In Africa, former President Bill Clinton sat down for an exclusive interview with NBC’s Cynthia McFadden on the work of the Clinton Foundation and the controversy over it in light of wife Hillary Clinton’s presidential bid. Here are our fivetakeaways from the interview:
1. “There’s one set of rules for us and another set for everybody else”: Bill Clinton argued that there’s a double standard in American politics where there’s so much scrutiny on the Clinton Foundation’s donors (most of whom are disclosed) than the donations to dark-money organizations like, say, the Koch Brothers’ organizations (which aren’t disclosed). “All I’m saying is the idea that there’s one set of rules for us and another set for everybody else is true,” Clinton said. “The guy that filled out the [990 tax] forms made an error,” he added. “Now that is a bigger problem, according to the press, than the other people running for president willing to take dark money, secret money, secret from beginning to end.”

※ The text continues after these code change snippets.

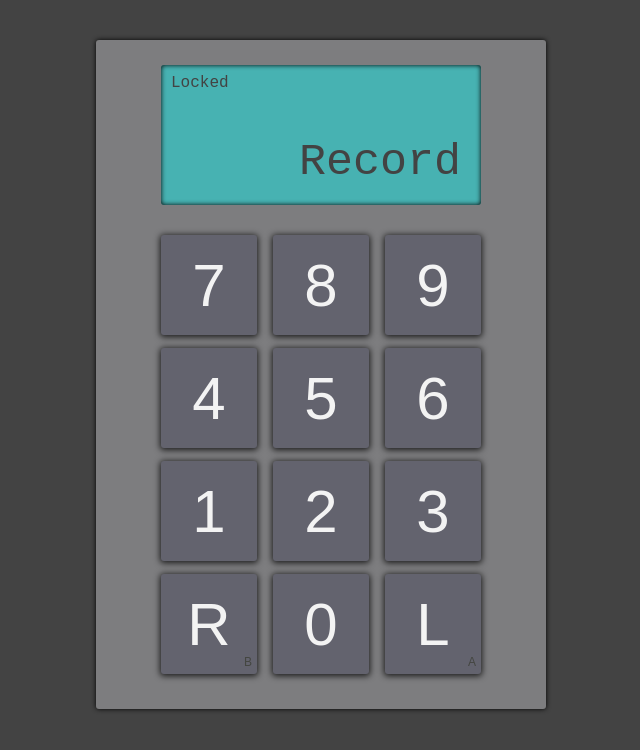
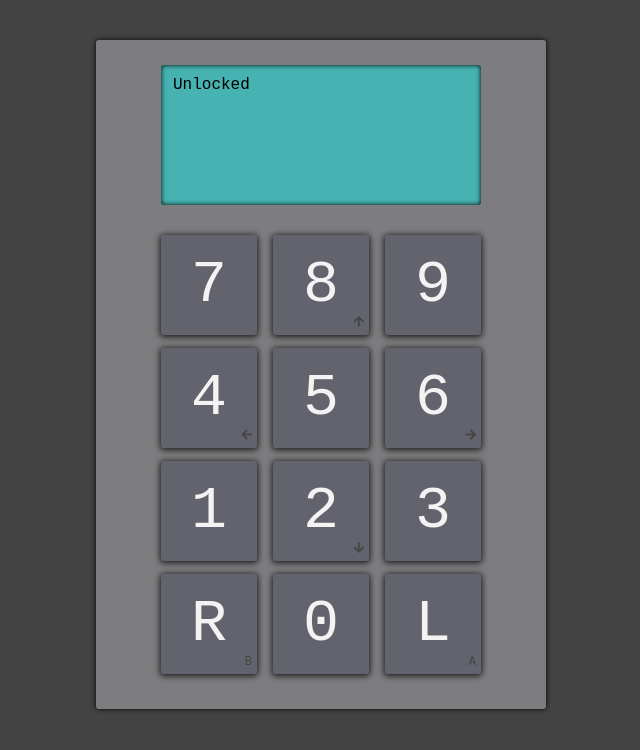
Before and after one commit to Karadjordje/deposit-safe, a React (Create React App) app: page / in a window 1280 px wide. Shown: the top 750 px of the page, without its empty margins (319-959 px from the left). Built offline with nearby package versions, Linux system fonts and the light colour scheme.

Commit message:
Basic logic added

```diff
--- a/public/index.html
+++ b/public/index.html
@@ -10,6 +10,8 @@
       homescreen on Android. See https://developers.google.com/web/fundamentals/web-app-manifest/
     -->
     <link rel="manifest" href="%PUBLIC_URL%/manifest.json">
+    <!-- Font Awesome -->
+    <link rel="stylesheet" href="https://use.fontawesome.com/releases/v5.4.1/css/all.css" integrity="sha384-5sAR7xN1Nv6T6+dT2mhtzEpVJvfS3NScPQTrOxhwjIuvcA67KV2R5Jz6kr4abQsz" crossorigin="anonymous">
     <!--
       Notice the use of %PUBLIC_URL% in the tags above.
       It will be replaced with the URL of the `public` folder during the build.
--- a/src/App.js
+++ b/src/App.js
@@ -5,76 +5,118 @@ class App extends Component {
 	constructor(props) {
 		super(props);
 		this.state = {
+			status: 'Unlocked',
+			interface: '',
+		};
 
-		};
+		this.handleBtnClick = this.handleBtnClick.bind(this);
+		this.idleUser = this.idleUser.bind(this);
+	}
+
+	handleBtnClick(e) {
+		console.log(e.target.value);
+		let btnVal = e.target.value;
+		let interfaceVal = this.state.interface + btnVal;
+		this.setState({
+			interface: interfaceVal,
+		});
+	}
+
+	idleUser() {
+		let time;
+		let screen = document.querySelector('.screen');
+		let btns = document.querySelectorAll('button');
+
+		window.onload = resetTimer;
+		btns.forEach(btn => {
+			btn.addEventListener('click', function() {
+				resetTimer();
+			});
+		});
+
+		function turnOffScreen() {
+			screen.style.background = '#47b2b2';
+		}
+
+		function resetTimer() {
+			if (screen.style.background === 'rgb(71, 178, 178)') {
+				screen.style.background = '#7fffff';
+			}
+			clearTimeout(time);
+			time = setTimeout(turnOffScreen, 5000);
+		}
+	}
+
+	componentDidMount() {
+		this.idleUser();
 	}
 
 	render() {
 		return (
-			<div class="panel">
-				<div class="screen">
-					<h1 class="value">Record</h1>
-					<h3 class="status">Locked</h3>
+			<div className="panel">
+				<div className="screen">
+					<input type="text" className="status" defaultValue={this.state.status} />
+					<input type="text" className="value" defaultValue={this.state.interface} />
 				</div>
-				<div class="buttons_parent">
-					<div class="button_group">
-						<button class="custom_btn">
+				<div className="buttons_parent">
+					<div className="button_group">
+						<button onClick={this.handleBtnClick} className="custom_btn" value="7">
 							7
 						</button>
-						<button class="custom_btn">
+						<button onClick={this.handleBtnClick} className="custom_btn" value="8">
 							8
-							<span class="bottom_right">
-								<i class="fas fa-arrow-up"></i>
+							<span className="bottom_right">
+								<i className="fas fa-arrow-up"></i>
 							</span>
 						</button>
-						<button class="custom_btn">
+						<button onClick={this.handleBtnClick} className="custom_btn" value="9">
 							9
 						</button>
 					</div>
-					<div class="button_group">
-						<button class="custom_btn">
+					<div className="button_group">
+						<button onClick={this.handleBtnClick} className="custom_btn" value="4">
 							4
-							<span class="bottom_right">
-								<i class="fas fa-arrow-left"></i>
+							<span className="bottom_right">
+								<i className="fas fa-arrow-left"></i>
 							</span>
 						</button>
-						<button class="custom_btn">
+						<button onClick={this.handleBtnClick} className="custom_btn" value="5">
 							5
 						</button>
-						<button class="custom_btn">
+						<button onClick={this.handleBtnClick} className="custom_btn" value="6">
 							6
-							<span class="bottom_right">
-								<i class="fas fa-arrow-right"></i>
+							<span className="bottom_right">
+								<i className="fas fa-arrow-right"></i>
 							</span>
 						</button>
 					</div>
-					<div class="button_group">
-						<button class="custom_btn">
+					<div className="button_group">
+						<button onClick={this.handleBtnClick} className="custom_btn" value="1">
 							1
 						</button>
-						<button class="custom_btn">
+						<button onClick={this.handleBtnClick} className="custom_btn" value="2">
 							2
-							<span class="bottom_right">
-								<i class="fas fa-arrow-down"></i>
+							<span className="bottom_right">
+								<i className="fas fa-arrow-down"></i>
 							</span>
 						</button>
-						<button class="custom_btn">
+						<button onClick={this.handleBtnClick} className="custom_btn" value="3">
 							3
 						</button>
 					</div>
-					<div class="button_group">
-						<button class="custom_btn">
+					<div className="button_group">
+						<button onClick={this.handleBtnClick} className="custom_btn" value="R">
 							R
-							<span class="bottom_right">
+							<span className="bottom_right">
 								B
 							</span>
 						</button>
-						<button class="custom_btn">
+						<button onClick={this.handleBtnClick} className="custom_btn" value="0">
 							0
 						</button>
-						<button class="custom_btn">
+						<button onClick={this.handleBtnClick} className="custom_btn" value="L">
 							L
-							<span class="bottom_right">
+							<span className="bottom_right">
 								A
 							</span>
 						</button>
--- a/src/css/main.css
+++ b/src/css/main.css
@@ -63,6 +63,10 @@ body {
 	justify-content: center;
 }
 
+input, textarea, select, button {
+	font-family: 'Roboto Mono', monospace;
+}
+
 .panel {
 	margin: 40px 0;
 	width: 450px;
@@ -80,7 +84,7 @@ body {
 	color: #434343;
 	height: 140px;
 	width: 100%;
-	background: #47b2b2;
+	background: #7fffff;
 	border-radius: 3px;
 	margin-bottom: 30px;
 	padding: 8px 20px 20px 20px;
@@ -88,15 +92,26 @@ body {
 }
 
 .value {
-	font-size: 45px;
-	word-break: break-all;
+	color: transparent;
+	text-shadow: 0 0 0 black;
+	width: 100%;
+	font-size: 39px;
+	background: transparent;
+	text-align: right;
+	border: none;
+	outline: none;
 }
 
 .status {
+	color: transparent;
+	text-shadow: 0 0 0 black;
 	font-size: 16px;
 	position: absolute;
 	top: 10px;
 	left: 10px;
+	background: transparent;
+	border: none;
+	outline: none;
 }
 
 .button_group {
@@ -120,6 +135,12 @@ body {
 	border-radius: 3px;
 	background: #63636e;
 	box-shadow: 0px 1px 6px 1px rgba(0,0,0,0.8);
+	outline: none;
+}
+
+.custom_btn:active {
+	box-shadow: none;
+   	outline: none;
 }
 
 .bottom_right {
```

2. No quid pro quos: Also in the interview, Clinton maintained that Foundation donations or speaker fees haven’t influenced government policy. “There is no doubt in my mind that we have never done anything knowingly inappropriate in terms of taking money to influence any kind of American government policy,” he said. “That just hasn’t happened.” He also quoted his wife telling him, “No one has ever tried to influence me by helping you.” (FYI: Conservative outlets will have a field day with Clinton’s “knowingly inappropriate” line.)
3. Clinton might step down from the Clinton Foundation if Hillary becomes president: Clinton entertained the idea of stepping down from the Clinton Foundation if wife Hillary wins the White House.
MCFADDEN: If your wife is elected president, will you step down from the foundation?
BILL CLINTON: Well, I’ll decide. If– if it’s the right thing to do, I will… MCFADDEN: I mean, why might you step down if she were elected president? CLINTON: Well, I might if I were asked to do something in the public interest that I had an obligation to do. Or I might take less of an executive role. I mean, I really– I work at this. And I’m involved in this as you can see. So I might do that. But we’ll cross that bridge when we come to it.
Read more: NBC News